MUMBAI (Reuters) - Indian commandos completed operations on Saturday to dislodge Islamist militants at Mumbai's Taj Mahal hotel, officials said, ending three days of attacks in India's financial capital that have killed about 150 people.
"Taj is under our control," Mumbai police chief Hasan Gafoor told Reuters, shortly after the building was raked by heavy gunfire and flames leaped out.
At least three militants and one trooper were killed, the country's commando chief Jyoti Krishna Dutt told a news conference.
"Our operations will continue until we check each and every room and floor," he told a huge crowd of jostling reporters outside the hotel.
He said a body seen thrown out of a window at the hotel was that of one of the militants.
There was no word on the fate of hostages or any remaining guests who might have been trapped.
Sniffer dogs were shown being taken to the hotel and ambulances arrived. Some commandos left positions they had been holding around the iconic 105-year-old hotel, and police stood around smiling and looking relaxed.
The Taj Mahal was the last battleground after three days of intense fighting in various parts of the city of 18 million. Before Saturday's four deaths, police had said at least 144 people had been killed.
Other than the gunmen holed up in the vast Taj Mahal, all the other militants have previously been killed or taken into custody.
India blamed the strike on "elements" from Pakistan, raising tensions between the nuclear-armed rivals. Pakistan said the two countries faced a common enemy and it would send a representative of its spy agency to share intelligence.
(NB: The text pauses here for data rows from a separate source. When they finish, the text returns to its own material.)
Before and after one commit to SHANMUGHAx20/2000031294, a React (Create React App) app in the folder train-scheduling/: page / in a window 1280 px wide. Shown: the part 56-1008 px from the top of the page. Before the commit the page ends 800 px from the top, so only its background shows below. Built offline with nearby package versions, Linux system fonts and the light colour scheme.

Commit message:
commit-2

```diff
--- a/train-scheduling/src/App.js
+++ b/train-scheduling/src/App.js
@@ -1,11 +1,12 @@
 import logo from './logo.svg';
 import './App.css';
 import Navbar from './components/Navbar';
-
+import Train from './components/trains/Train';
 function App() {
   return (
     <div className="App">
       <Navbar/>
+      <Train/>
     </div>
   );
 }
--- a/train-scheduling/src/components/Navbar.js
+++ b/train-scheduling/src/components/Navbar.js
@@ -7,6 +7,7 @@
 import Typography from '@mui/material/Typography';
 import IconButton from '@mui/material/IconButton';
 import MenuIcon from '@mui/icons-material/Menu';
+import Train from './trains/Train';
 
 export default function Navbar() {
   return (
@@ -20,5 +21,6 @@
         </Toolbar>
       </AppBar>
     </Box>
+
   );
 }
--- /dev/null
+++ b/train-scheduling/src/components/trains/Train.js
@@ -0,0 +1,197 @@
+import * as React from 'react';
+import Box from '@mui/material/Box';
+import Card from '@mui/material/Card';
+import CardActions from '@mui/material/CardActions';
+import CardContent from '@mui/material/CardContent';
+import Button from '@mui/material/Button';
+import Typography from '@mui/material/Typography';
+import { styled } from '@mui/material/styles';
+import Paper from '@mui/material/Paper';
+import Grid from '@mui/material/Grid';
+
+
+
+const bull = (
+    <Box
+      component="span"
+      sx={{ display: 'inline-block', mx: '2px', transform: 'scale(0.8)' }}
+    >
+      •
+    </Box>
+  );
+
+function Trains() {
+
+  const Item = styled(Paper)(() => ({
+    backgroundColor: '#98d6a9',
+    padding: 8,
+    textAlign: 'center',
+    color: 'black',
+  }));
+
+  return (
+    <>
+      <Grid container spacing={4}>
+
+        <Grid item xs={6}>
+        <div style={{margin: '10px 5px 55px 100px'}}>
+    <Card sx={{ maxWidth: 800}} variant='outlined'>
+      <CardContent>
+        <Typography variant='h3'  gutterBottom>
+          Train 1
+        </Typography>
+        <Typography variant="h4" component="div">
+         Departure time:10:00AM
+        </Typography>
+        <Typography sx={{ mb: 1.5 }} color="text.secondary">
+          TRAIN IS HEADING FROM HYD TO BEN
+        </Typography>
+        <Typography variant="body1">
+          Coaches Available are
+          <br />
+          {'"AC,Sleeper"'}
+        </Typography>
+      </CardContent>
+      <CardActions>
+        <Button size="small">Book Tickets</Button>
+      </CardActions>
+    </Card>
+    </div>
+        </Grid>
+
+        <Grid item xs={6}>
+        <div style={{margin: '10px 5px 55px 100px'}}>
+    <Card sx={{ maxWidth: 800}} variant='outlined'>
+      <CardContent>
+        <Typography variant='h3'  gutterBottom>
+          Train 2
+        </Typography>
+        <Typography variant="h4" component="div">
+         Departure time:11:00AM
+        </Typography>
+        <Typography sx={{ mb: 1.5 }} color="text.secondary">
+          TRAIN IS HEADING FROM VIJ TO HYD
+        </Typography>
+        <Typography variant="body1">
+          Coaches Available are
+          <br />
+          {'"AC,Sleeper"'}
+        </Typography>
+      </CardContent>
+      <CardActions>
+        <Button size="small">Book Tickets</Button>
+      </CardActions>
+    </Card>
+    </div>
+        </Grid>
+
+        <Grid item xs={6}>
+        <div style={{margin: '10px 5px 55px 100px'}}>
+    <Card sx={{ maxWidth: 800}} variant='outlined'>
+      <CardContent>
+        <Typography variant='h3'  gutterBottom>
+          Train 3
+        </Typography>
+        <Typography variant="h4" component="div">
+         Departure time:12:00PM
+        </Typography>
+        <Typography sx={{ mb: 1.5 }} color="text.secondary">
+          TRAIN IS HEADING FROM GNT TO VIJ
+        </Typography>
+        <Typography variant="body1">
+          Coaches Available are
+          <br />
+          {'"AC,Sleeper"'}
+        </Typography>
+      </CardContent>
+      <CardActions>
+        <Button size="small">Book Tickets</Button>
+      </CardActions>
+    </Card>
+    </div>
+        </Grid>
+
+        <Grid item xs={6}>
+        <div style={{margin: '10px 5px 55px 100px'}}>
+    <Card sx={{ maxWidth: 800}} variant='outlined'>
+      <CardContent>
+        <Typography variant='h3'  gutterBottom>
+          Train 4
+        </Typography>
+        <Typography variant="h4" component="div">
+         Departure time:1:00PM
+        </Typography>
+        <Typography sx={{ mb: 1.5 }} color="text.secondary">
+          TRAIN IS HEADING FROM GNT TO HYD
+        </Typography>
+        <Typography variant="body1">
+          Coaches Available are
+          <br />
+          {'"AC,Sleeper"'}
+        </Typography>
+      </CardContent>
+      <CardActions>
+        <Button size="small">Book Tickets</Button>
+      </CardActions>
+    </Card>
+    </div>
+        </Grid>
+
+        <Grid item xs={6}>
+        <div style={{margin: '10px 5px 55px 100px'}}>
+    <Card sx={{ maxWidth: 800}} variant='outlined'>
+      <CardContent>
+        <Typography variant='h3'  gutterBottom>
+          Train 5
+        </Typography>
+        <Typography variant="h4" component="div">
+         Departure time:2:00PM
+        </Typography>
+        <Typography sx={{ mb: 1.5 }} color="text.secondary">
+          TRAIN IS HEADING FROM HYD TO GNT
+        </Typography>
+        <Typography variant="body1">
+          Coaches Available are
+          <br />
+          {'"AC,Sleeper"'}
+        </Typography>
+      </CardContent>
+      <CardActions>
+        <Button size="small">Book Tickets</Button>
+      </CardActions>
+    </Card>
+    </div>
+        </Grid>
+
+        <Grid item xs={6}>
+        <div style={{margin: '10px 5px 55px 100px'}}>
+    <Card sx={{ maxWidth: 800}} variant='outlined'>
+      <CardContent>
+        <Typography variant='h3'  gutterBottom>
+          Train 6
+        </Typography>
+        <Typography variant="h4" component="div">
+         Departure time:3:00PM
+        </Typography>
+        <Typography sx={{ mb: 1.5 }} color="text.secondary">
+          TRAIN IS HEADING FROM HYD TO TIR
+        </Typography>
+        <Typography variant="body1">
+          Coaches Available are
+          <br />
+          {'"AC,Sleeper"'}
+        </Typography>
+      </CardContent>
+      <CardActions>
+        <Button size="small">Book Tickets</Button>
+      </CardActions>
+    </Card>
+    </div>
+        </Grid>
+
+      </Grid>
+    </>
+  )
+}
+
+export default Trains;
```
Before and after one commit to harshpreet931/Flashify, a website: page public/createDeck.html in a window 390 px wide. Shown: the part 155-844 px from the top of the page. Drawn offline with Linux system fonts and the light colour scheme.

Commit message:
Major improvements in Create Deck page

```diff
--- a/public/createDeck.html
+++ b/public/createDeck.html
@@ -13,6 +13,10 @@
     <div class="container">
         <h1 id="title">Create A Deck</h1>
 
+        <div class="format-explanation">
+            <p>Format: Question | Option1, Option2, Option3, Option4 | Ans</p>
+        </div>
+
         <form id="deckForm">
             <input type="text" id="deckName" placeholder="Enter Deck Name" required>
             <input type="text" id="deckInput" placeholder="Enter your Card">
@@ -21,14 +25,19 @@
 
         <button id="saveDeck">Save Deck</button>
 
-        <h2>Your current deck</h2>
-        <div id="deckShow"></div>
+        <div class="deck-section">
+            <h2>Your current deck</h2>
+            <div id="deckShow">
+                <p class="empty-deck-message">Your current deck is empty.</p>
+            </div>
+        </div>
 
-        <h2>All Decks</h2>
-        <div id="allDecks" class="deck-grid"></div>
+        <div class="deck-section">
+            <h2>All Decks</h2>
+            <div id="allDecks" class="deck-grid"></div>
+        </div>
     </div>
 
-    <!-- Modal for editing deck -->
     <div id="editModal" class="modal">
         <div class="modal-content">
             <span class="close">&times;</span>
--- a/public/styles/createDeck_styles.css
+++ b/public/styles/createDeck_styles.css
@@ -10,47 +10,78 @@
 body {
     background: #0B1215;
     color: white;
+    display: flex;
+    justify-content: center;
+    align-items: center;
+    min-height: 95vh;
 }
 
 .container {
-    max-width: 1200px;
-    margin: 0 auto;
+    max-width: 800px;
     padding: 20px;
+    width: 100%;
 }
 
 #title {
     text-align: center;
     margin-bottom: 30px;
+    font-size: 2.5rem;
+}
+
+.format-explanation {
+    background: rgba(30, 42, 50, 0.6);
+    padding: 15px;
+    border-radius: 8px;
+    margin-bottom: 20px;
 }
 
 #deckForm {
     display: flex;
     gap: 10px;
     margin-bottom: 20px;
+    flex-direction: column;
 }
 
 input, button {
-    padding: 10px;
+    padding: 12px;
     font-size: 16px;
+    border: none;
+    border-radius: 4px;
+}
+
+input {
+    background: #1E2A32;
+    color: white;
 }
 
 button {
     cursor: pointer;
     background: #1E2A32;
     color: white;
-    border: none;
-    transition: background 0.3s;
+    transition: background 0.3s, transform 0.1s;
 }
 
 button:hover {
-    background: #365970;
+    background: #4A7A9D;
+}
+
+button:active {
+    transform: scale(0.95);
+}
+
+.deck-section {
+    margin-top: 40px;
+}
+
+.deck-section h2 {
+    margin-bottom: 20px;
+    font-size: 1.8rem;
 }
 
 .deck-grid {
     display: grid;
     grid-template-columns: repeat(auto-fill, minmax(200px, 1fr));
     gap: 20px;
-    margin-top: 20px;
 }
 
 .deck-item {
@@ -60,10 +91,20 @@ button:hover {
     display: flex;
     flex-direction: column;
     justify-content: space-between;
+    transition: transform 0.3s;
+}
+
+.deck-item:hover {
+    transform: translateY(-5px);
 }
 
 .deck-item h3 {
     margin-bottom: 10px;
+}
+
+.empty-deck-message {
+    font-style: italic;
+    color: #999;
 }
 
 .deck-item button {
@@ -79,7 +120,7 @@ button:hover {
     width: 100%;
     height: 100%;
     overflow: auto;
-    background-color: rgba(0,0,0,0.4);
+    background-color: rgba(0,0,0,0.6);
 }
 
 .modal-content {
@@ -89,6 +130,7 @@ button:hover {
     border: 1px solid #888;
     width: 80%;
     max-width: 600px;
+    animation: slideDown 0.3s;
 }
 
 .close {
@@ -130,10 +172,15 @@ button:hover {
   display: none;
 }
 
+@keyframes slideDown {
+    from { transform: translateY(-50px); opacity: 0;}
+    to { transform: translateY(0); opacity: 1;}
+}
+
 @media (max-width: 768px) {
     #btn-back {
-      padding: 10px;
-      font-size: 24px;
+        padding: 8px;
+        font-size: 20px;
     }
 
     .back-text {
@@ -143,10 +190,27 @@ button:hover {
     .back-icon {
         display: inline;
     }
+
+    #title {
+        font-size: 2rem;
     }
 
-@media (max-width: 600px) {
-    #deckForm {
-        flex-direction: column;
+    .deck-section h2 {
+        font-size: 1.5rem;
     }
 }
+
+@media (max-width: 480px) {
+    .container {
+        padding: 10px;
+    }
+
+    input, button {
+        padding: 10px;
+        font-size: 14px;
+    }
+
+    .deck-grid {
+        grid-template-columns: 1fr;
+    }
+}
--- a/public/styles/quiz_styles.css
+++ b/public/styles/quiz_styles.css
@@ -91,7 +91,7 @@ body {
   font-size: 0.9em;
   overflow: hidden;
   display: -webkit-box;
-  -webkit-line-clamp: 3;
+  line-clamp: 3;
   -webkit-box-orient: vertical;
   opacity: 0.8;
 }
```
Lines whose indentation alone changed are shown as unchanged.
The militants' action has struck at the heart of the city of 18 million people, engine room of an economic boom that has made India a favourite emerging market.
It is also home to the "Bollywood" film industry, the epitome of glamour in a country still blighted by poverty.
An Indian state minister said one of the militants arrested was a Pakistani national and Prime Minister Manmohan Singh warned of "a cost" if India's neighbours did not take action to stop their territory being used to launch attacks.
But Pakistan's Foreign Minister Shah Mehmood Qureshi struck a conciliatory note and promised full cooperation.
"Whoever has done this is neither your friend nor our friend," he told reporters in New Delhi. "We are not responsible for this, nor is it in our interest to get involved in something like this."
The attacks were carried out by a small army of young men armed with rifles and grenades, some of whom arrived by sea, who fanned out across Mumbai on Wednesday night to attack sites popular with tourists and business executives.
Authorities said 18 foreigners were among the 144 killed. At least 283 were wounded.
Three Germans, five Americans, one Australian, a Briton, one Canadian, two French, an Israeli, an Italian, a Japanese, a Singaporean and a Thai, were among the dead, according to various governments.